The Enterprise must travel through a signal-jamming nebula to rescue that lost crew, and it's there that the vulnerable ship is attacked by a swarm of kamikaze drones that punch holes in its hull and send it plummeting to the planet below. The assault is the work of Krall (Idris Elba), a swollen-headed reptile in search of a weapon stashed onboard the Enterprise. Now, the crew must escape from his clutches with the help of native Jaylah (Sofia Boutella), a white-haired alien whose facial markings suggest Darth Maul working a second career at Sephora.
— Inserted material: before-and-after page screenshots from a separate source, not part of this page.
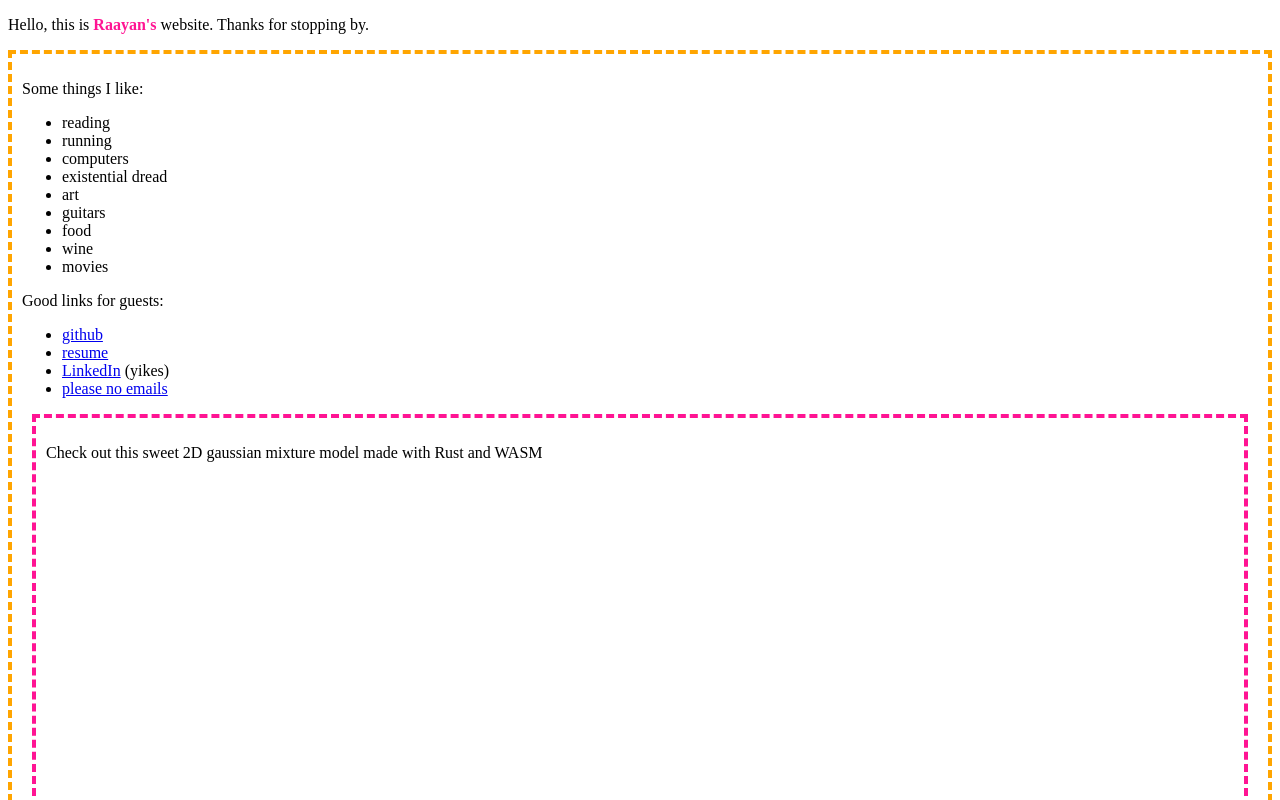
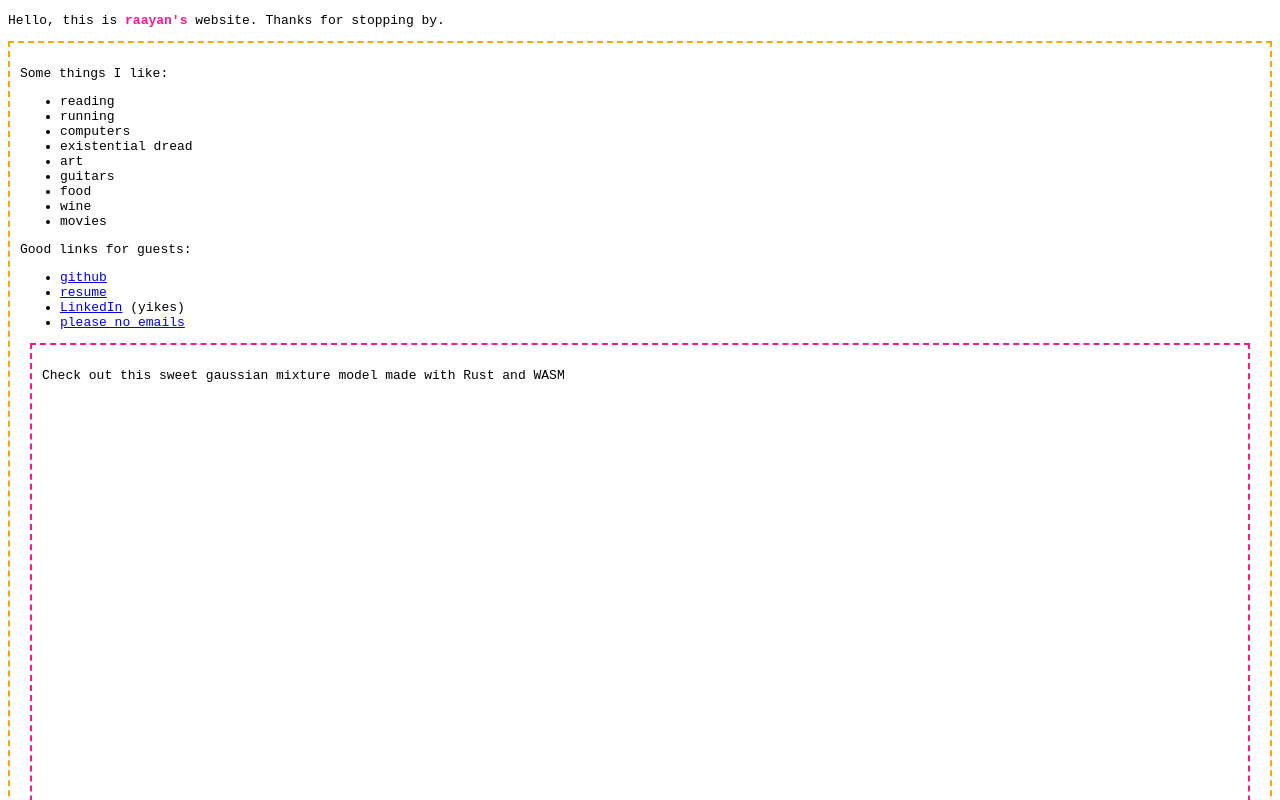
Before and after one commit to raayan/website, a plain HTML site: page index.html in a window 1280 px wide. Shown: the top 800 px of the page. Drawn offline with Linux system fonts and the light colour scheme.

```diff
--- a/index.html
+++ b/index.html
@@ -14,6 +14,11 @@
     <link rel="manifest" href="/manifest.json">
     <link rel="icon" href="/favicon.png" type="image/x-icon">
     <base data-trunk-public-url />
+    <style>
+        body {
+            font-family: monospace;
+        }
+    </style>
 </head>
 
 <body dir=>
@@ -26,12 +31,12 @@
 
             <header>
 
-                <p>Hello, this is <strong style="color:DeepPink">Raayan's</strong> website. Thanks for stopping by.</p>
+                <p>Hello, this is <strong style="color:DeepPink">raayan's</strong> website. Thanks for stopping by.</p>
 
             </header>
 
 
-            <article style="border: 4px dashed Orange; margin: 0px; padding: 10px">
+            <article style="border: 2px dashed Orange; margin: 0px; padding: 10px">
                 <p>Some things I like:</p>
 
                 <ul>
@@ -56,8 +61,8 @@
                 </ul>
 
 
-                <article style="border: 4px dashed DeepPink; padding: 10px; margin: 10px">
-                    <p>Check out this sweet 2D gaussian mixture model made with Rust and WASM</p>
+                <article style="border: 2px dashed DeepPink; padding: 10px; margin: 10px">
+                    <p>Check out this sweet gaussian mixture model made with Rust and WASM</p>
 
                     <canvas id="canvas" width="800" height="600" plot-yaw=1
                         style="max-width: 800px; max-height: 600px; width: 100%; heigh: 100%; "></canvas>
```
Also changed, not shown: 2 other files.
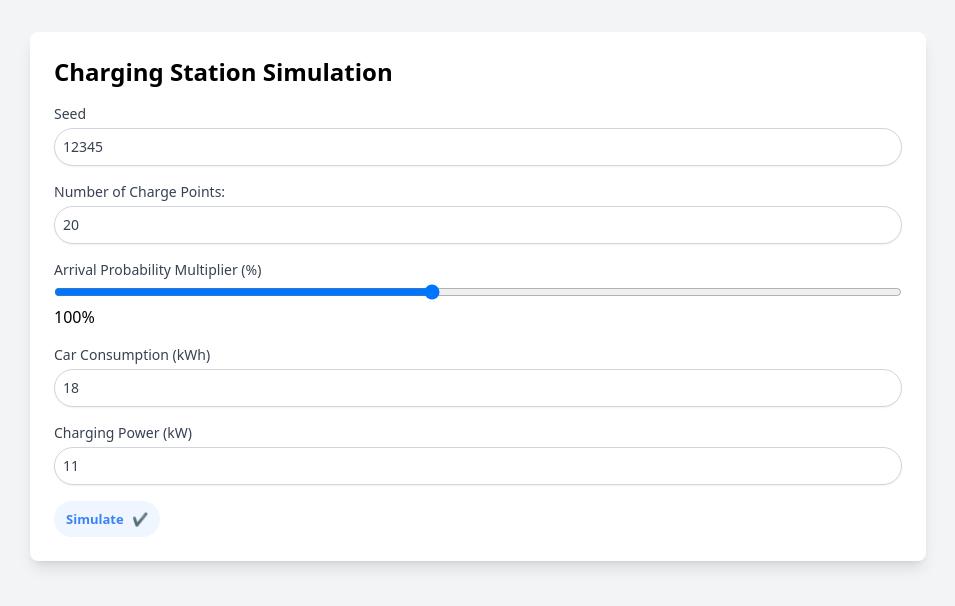
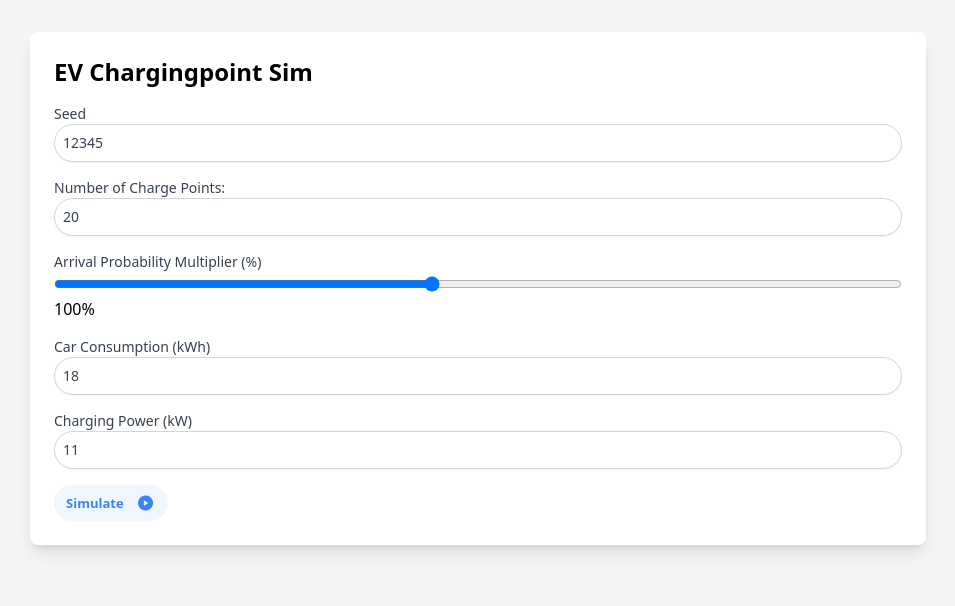
Before and after one commit to victorhsantiago/ev-chargepoint-sim, a React (Vite) app: page / in a window 1280 px wide. Shown: the top 606 px of the page, without its empty margins (162-1117 px from the left). Built offline with nearby package versions, Linux system fonts and the light colour scheme.

Commit message:
feat: add loading state to simulation form and update button behavior

```diff
--- a/src/App.tsx
+++ b/src/App.tsx
@@ -9,6 +9,7 @@ import InputRange from '@/components/InputRange';
 import ExemplaryDayChart from '@/components/ExemplaryDayChart';
 
 function App() {
+  const [loading, setLoading] = useState(false);
   const [seed, setSeed] = useState(12345);
   const [numChargepoints, setNumChargepoints] = useState(20);
   const [arrivalProbabilityMultiplier, setArrivalProbabilityMultiplier] =
@@ -20,6 +21,7 @@ function App() {
 
   const handleSubmit = async (e: FormEvent) => {
     e.preventDefault();
+    setLoading(true);
     const result = await runSimulation({
       arrivalProbabilityMultiplier,
       chargingPower,
@@ -28,12 +30,13 @@ function App() {
       seed,
     });
     setSimulationResult(result);
+    setLoading(false);
   };
 
   return (
     <div className="min-h-screen bg-gray-100 p-8">
       <div className="grid gap-4 max-w-4xl mx-auto bg-white p-6 rounded-lg shadow-lg">
-        <h1 className="text-2xl font-bold">Charging Station Simulation</h1>
+        <h1 className="text-2xl font-bold">EV Chargingpoint Sim</h1>
 
         <form onSubmit={handleSubmit} className="space-y-4">
           <div className="flex flex-col gap-4">
@@ -70,12 +73,21 @@ function App() {
             />
           </div>
 
-          <IconButton
-            ariaLabel="Simulate"
-            label="Simulate"
-            type="submit"
-            rightIcon="submit"
-          />
+          <div className="flex items-center gap-4">
+            <IconButton
+              ariaLabel="Simulate"
+              label="Simulate"
+              type="submit"
+              rightIcon="play_circle"
+              disabled={loading}
+            />
+
+            {loading && (
+              <span className="text-gray-500 font-thin text-sm">
+                Processing...
+              </span>
+            )}
+          </div>
         </form>
 
         {simulationResult && (
--- a/src/components/BaseIcon/index.tsx
+++ b/src/components/BaseIcon/index.tsx
@@ -11,16 +11,12 @@ interface BaseIconProps {
  * @param size rem units
  * @returns
  */
-function BaseIcon({
-  icon,
-  iconHexColor = '#ffffff',
-  size = 1.5,
-}: BaseIconProps) {
+function BaseIcon({ icon, iconHexColor, size = 1.5 }: BaseIconProps) {
   return (
     <span
       className="material-symbols-rounded"
       style={{
-        color: iconHexColor,
+        ...(iconHexColor && { color: iconHexColor }),
         fontSize: `${size}rem`,
       }}
       aria-hidden="true"
--- a/src/components/ChargePoint/index.tsx
+++ b/src/components/ChargePoint/index.tsx
@@ -45,7 +45,7 @@ function ChargePoint({
             ariaLabel="Remove charge point type"
             className="self-end p-2"
             leftIcon="cross"
-            style="secondary"
+            variant="secondary"
             onClick={() => removeChargePointType(index)}
           />
         </div>
--- a/src/components/IconButton/index.tsx
+++ b/src/components/IconButton/index.tsx
@@ -1,14 +1,13 @@
-import { Icons } from '@/models';
+import BaseIcon from '../BaseIcon';
 import './style.css';
 
-type Props = {
+type Props = React.ButtonHTMLAttributes<HTMLButtonElement> & {
   ariaLabel: string;
   className?: string;
   label?: string;
-  leftIcon?: keyof typeof Icons;
-  rightIcon?: keyof typeof Icons;
-  style?: 'primary' | 'secondary';
-  type?: 'button' | 'submit' | 'reset' | undefined;
+  leftIcon?: string;
+  rightIcon?: string;
+  variant?: 'primary' | 'secondary';
   onClick?: () => void;
 };
 
@@ -18,20 +17,27 @@ function IconButton({
   label,
   leftIcon,
   rightIcon,
-  style = 'primary',
+  variant = 'primary',
   type = 'button',
   onClick,
+  ...rest
 }: Props) {
   return (
     <button
-      className={`icon-button ${style == 'primary' && 'icon-button--primary'} ${style == 'secondary' && 'icon-button--secondary'} ${className || ''}`.trim()}
+      {...rest}
+      className={`
+        icon-button
+        ${variant == 'primary' && 'icon-button--primary'}
+        ${variant == 'secondary' && 'icon-button--secondary'}
+        ${className || ''}
+      `.trim()}
       type={type}
       onClick={onClick}
       aria-label={ariaLabel}
     >
-      {leftIcon && <span aria-hidden>{Icons[leftIcon]}</span>}
+      {leftIcon && <BaseIcon icon={leftIcon} size={1.25} />}
       {label && <span>{label}</span>}
-      {rightIcon && <span aria-hidden>{Icons[rightIcon]}</span>}
+      {rightIcon && <BaseIcon icon={rightIcon} size={1.25} />}
     </button>
   );
 }
--- a/src/components/IconButton/style.css
+++ b/src/components/IconButton/style.css
@@ -1,8 +1,12 @@
 .icon-button {
-  @apply pointer-events-auto;
   @apply rounded-full;
   @apply px-3;
   @apply py-2;
+  @apply flex;
+  @apply items-center;
+  @apply gap-1;
+  @apply disabled:opacity-40;
+  @apply disabled:pointer-events-none;
 }
 
 .icon-button--primary {
--- a/src/index.css
+++ b/src/index.css
@@ -11,3 +11,13 @@
     'GRAD' 0,
     'opsz' 48;
 }
+
+@layer base {
+  input[type='number']::-webkit-outer-spin-button,
+  input[type='number']::-webkit-inner-spin-button,
+  input[type='number'] {
+    -webkit-appearance: none;
+    margin: 0;
+    -moz-appearance: textfield !important;
+  }
+}
--- a/src/models/Icons/index.ts
+++ /dev/null
@@ -1,5 +0,0 @@
-export const Icons = {
-  cross: '❌',
-  plus: '➕',
-  submit: '✔️',
-};
```
Also changed, not shown: 2 other files (tests, documents, lock files or other folders).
Star Trek Beyond director Justin Lin also helmed four of the seven (thus far) Fast and the Furious films, and this equally, needlessly frenetic picture could be retitled "Fast and Furious and Loud and Expensive." Siphoning out the fistfights and exploding spaceships from its two-hour running time would leave about 30 minutes of plot, a sign that this story is essentially an overcomplicated TV episode rather than a movie. The clumsy alien makeup looks more suited for the small screen anyway, and the CGI creatures seem strangely puffy, as if they were inflated like a water balloon. The performances are acceptable, with Zachary Quinto's subtle take on Spock well at the head of the pack, but all of the charismatic menace that Idris Elba demonstrated as the heavy in Beasts of No Nation has disappeared underneath makeup that makes his head look like a budding cactus. Why hire such a compelling actor for this role if all he's going to do is glower and sulk under latex?
When the original Star Trek TV series premiered in 1966, Hollywood was on the verge of collapsing under the weight of bloated, overbudgeted spectacles like Doctor Dolittle and Hello, Dolly! It took a younger generation of directors to cut through the grease and create American New Wave masterpieces like Bonnie and Clyde and The Godfather, because the studios couldn't imagine moviemaking being done any other way. Nowadays, U.S. cinema is in the second decade of an absurd glut of superhero flicks, space operas, and recycled -- excuse me, "rebooted" -- franchises, cranked out due to the fact that they consistently make money. Star Trek Beyond's exorbitant budget is being bankrolled in part by Chinese investors Alibaba Pictures and Huahua Film & Media Culture, and one can't help but wonder if the character development, social commentary, and philosophical discussions that made this series the subject of intense fandom were intentionally sacrificed so Kirk & co. would be more palatable to foreign audiences. Star Trek has typically been about the excitement of what's to come, but if this is the future of American movies, who needs it?